Summary: The ministry of the Holy Spirit, especially in the heart of the unbeliever.
The Holy Guest
1 "All this I have told you so that you will not go astray.
2 They will put you out of the synagogue; in fact, a time is coming when anyone who kills you will think he is offering a service to God.
3 They will do such things because they have not known the Father or me.
4 I have told you this, so that when the time comes you will remember that I warned you. I did not tell you this at first because I was with you.
5 "Now I am going to him who sent me, yet none of you asks me, ’Where are you going?’
6 Because I have said these things, you are filled with grief.
7 But I tell you the truth: It is for your good that I am going away. Unless I go away, the Counselor will not come to you; but if I go, I will send him to you.
8 When he comes, he will convict the world of guilt in regard to sin and righteousness and judgment:
9 in regard to sin, because men do not believe in me;
10 in regard to righteousness, because I am going to the Father, where you can see me no longer;
11 and in regard to judgment, because the prince of this world now stands condemned.
12 "I have much more to say to you, more than you can now bear.
13 But when he, the Spirit of truth, comes, he will guide you into all truth. He will not speak on his own; he will speak only what he hears, and he will tell you what is yet to come.

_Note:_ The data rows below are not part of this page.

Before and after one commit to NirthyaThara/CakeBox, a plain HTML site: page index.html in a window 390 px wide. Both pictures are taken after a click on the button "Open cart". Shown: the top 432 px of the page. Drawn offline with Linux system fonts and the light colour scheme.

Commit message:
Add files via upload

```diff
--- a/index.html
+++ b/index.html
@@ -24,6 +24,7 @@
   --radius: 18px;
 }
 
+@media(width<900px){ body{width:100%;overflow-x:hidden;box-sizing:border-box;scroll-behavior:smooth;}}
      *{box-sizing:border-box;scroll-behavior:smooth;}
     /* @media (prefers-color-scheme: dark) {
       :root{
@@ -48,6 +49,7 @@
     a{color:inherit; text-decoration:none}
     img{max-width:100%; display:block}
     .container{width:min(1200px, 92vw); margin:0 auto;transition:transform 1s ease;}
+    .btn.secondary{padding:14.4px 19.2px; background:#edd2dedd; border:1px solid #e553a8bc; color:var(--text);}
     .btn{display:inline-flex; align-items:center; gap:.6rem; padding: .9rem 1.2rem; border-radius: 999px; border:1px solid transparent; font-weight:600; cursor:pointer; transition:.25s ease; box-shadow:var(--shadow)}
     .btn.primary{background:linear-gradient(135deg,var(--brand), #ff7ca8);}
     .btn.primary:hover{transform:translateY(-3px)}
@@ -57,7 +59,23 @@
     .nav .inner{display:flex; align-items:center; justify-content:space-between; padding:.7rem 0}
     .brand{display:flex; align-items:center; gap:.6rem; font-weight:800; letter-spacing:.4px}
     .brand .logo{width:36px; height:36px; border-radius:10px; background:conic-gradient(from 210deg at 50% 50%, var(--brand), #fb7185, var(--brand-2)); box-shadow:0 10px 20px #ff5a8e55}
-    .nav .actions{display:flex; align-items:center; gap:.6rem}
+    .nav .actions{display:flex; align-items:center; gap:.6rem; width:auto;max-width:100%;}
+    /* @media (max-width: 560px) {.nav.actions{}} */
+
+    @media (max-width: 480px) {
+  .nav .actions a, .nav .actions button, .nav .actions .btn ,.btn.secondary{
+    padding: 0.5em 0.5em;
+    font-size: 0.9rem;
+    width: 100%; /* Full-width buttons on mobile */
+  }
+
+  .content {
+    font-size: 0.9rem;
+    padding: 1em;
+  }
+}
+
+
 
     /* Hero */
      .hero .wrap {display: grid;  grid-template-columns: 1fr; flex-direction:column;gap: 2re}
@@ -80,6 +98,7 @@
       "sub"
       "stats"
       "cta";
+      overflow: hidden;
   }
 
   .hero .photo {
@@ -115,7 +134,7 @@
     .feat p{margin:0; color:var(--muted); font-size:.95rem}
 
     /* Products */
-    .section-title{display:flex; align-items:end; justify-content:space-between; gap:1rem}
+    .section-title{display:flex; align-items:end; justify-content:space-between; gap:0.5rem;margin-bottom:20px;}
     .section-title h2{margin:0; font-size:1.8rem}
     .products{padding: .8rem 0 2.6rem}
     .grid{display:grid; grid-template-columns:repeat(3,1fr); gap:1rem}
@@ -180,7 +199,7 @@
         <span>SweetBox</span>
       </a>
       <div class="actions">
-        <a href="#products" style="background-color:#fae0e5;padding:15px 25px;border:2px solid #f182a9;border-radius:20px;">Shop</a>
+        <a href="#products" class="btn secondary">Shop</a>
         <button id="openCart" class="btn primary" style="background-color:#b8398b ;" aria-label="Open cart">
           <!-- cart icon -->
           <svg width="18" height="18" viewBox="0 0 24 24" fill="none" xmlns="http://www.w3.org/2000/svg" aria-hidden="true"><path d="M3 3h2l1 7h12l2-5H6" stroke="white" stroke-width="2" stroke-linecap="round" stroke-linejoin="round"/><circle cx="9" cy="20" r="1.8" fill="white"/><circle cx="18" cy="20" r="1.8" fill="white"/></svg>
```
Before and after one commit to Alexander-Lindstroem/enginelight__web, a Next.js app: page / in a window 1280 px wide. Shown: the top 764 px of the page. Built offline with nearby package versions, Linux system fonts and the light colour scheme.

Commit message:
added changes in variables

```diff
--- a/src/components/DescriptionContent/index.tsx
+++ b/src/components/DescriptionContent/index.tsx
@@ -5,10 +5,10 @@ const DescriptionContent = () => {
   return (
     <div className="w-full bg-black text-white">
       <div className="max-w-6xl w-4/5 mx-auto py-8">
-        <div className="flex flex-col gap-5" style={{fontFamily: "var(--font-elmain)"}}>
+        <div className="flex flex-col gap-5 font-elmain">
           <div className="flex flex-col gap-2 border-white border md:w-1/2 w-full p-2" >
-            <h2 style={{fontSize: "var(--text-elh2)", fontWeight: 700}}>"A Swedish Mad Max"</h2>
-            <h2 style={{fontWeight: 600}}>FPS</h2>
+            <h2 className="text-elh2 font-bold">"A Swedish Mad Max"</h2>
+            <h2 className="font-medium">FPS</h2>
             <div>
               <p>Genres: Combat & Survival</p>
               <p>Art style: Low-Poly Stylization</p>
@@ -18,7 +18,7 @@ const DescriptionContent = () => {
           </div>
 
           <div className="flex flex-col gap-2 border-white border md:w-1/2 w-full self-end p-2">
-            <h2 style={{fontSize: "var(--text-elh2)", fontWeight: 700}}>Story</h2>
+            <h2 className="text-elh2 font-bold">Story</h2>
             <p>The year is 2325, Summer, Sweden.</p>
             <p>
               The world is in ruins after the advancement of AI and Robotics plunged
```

14 He will bring glory to me by taking from what is mine and making it known to you.
15 All that belongs to the Father is mine. That is why I said the Spirit will take from what is mine and make it known to you.
16 "In a little while you will see me no more, and then after a little while you will see me."
Do you believe in ghosts? I do. The Bible tells us that there is a spirit world, composed of good and evil spirits. The good spirits are called “angels,” and the evil spirits are called “demons” or “devils.”
In the KJV of the Bible we find the Third Person of the Trinity referred to as the “Holy Ghost.” Perhaps those translators were right after all, for the word “Ghost” in the old Saxon was the same as the word for “Guest.” So it can certainly be said that the Holy Spirit is the “Guest of the Soul” or, “The Holy Guest.”
This is Pentecost Sunday—the day marking the time when the Holy Spirit came upon the early believers in Jerusalem. He has come into the world and visits every heart—seeking admittance. He may come TO the soul without being asked, but He will not come IN unless He is invited to do so. He may be unwelcome. He may be rejected. But He comes. He’s in the world like Noah’s dove, looking for an abiding place. He forces Himself upon no one. He waits for the open door and the invitation to enter.
He comes gently. He comes in love. He comes on a mission of good will, mercy, peace, and joy. He comes to exalt Jesus.
There are some things the Spirit of God is not.
He is not an “it.” He is a distinct Personality. He can be lied to and grieved.
He is not a substitute for God—He IS God!
He is not imaginary, but real and relevant. We should not think that because something is invisible, it is therefore unimportant or weak. A case in point is air:
- holds giant airplanes aloft
- can snap a tree in two
- can demolish a whole city
- under pressure it can bring a semi to a screeching halt, break up concrete, loosen or tighten lug nuts on your car’s wheels.
Air—that’s all, just air. You can’t feel it or see it or smell it—unless it’s polluted. But it keeps you alive every minute. If you go without it for 5 minutes, you’ll be brain-damaged or dead. We just can’t live without it.
The Bible calls the Holy Spirit “the breath of God.” Wind is used as a symbol for the Spirit. Just because you can’t see the Holy Spirit, don’t assume that He is not present or real.
As a matter of fact, He is here right now.
The Spirit is not passive, but active and involved. His work on earth is basically among two classifications of people: Christians and non-Christians.
Verses 13-15 of our passage describe His work among Christians. He guides us into all truth. He matures us, He sanctifies us wholly. He comforts us. He gives us hope. He glorifies Christ—not Himself.